The power industry has been using sulfur hexafluoride (SF6) gas as a medium and insulating material for many years. Its popularity is mainly due to its unique physical and electrical properties, including:
1) Dielectric strength twice that of air.
2) Nontoxic, nonflammable and noncorrosive.
3) Chemically stable with high breakdown strength. SF6 molecules provide excellent arc extinction during electrical operations which minimizes contact wear and maintenance.
4) Excellent thermal conductivity. High heat transfer permits lower operating temperatures.
5) Readily available in many commercial locations.
For distribution voltage switchgear, SF6 provides these important advantages:
1) Size reduction
2) Weight reduction
3) Reliable operation
4) Ease of installation
5) Ease of handling
6) Ease and reduction of maintenance
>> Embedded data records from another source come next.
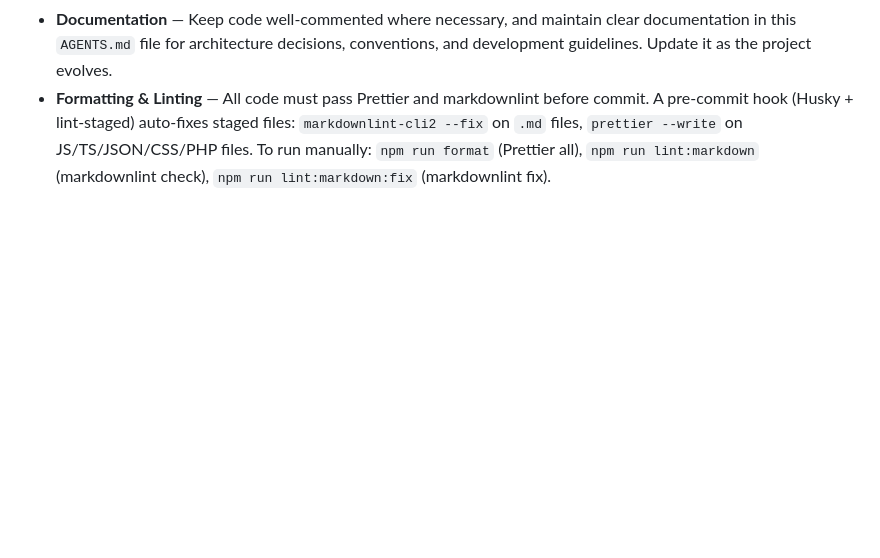
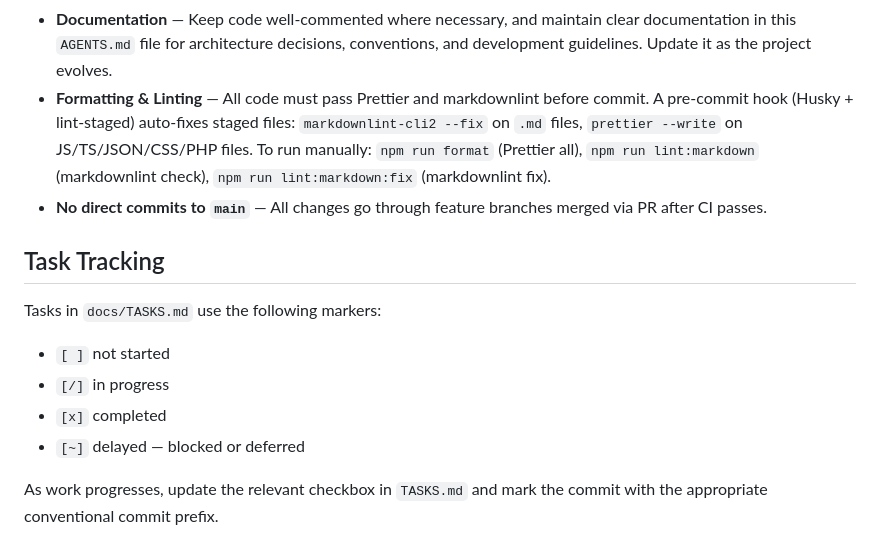
Before and after one commit to maquejp/coachkit, a Markdown page: docs/AGENTS.md, the part around the change. Rendered like a GitHub page; blank space fills up the shorter version.

Commit message:
docs: add task tracking convention to AGENTS.md

```diff
--- a/docs/AGENTS.md
+++ b/docs/AGENTS.md
@@ -69,3 +69,15 @@ docker-compose.yml
 - **Testing** — Write tests for critical logic and components, but don't aim for 100% coverage. Focus on meaningful tests that validate behavior, not implementation details.
 - **Documentation** — Keep code well-commented where necessary, and maintain clear documentation in this `AGENTS.md` file for architecture decisions, conventions, and development guidelines. Update it as the project evolves.
 - **Formatting & Linting** — All code must pass Prettier and markdownlint before commit. A pre-commit hook (Husky + lint-staged) auto-fixes staged files: `markdownlint-cli2 --fix` on `.md` files, `prettier --write` on JS/TS/JSON/CSS/PHP files. To run manually: `npm run format` (Prettier all), `npm run lint:markdown` (markdownlint check), `npm run lint:markdown:fix` (markdownlint fix).
+- **No direct commits to `main`** — All changes go through feature branches merged via PR after CI passes.
+
+## Task Tracking
+
+Tasks in `docs/TASKS.md` use the following markers:
+
+- `[ ]` not started
+- `[/]` in progress
+- `[x]` completed
+- `[~]` delayed — blocked or deferred
+
+As work progresses, update the relevant checkbox in `TASKS.md` and mark the commit with the appropriate conventional commit prefix.
```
Common application areas include high voltage circuit breakers, high voltage transformers, distribution voltage converters, gas insulated substations, gas transmission and transformation lines, radar equipment, linear particle accelerators and generators. About 80% of SF6's annual electricity consumption is used in gas-insulated substation (GlS) equipment and medium-voltage switchgear (including circuit breakers and load disconnect switches). Among them, medium voltage switchgear accounts for about 10%. In both electrical applications, the device is designed to contain gas in a sealed pressure system that is assembled, filled, and tested in a controlled environment. Non-electrical uses include molten magnesium and aluminum protection and purification, leak detection, tracer gas studies, propellants, insulating windows, shock absorbers, lasers, and plasma etching gases in the electronic industry.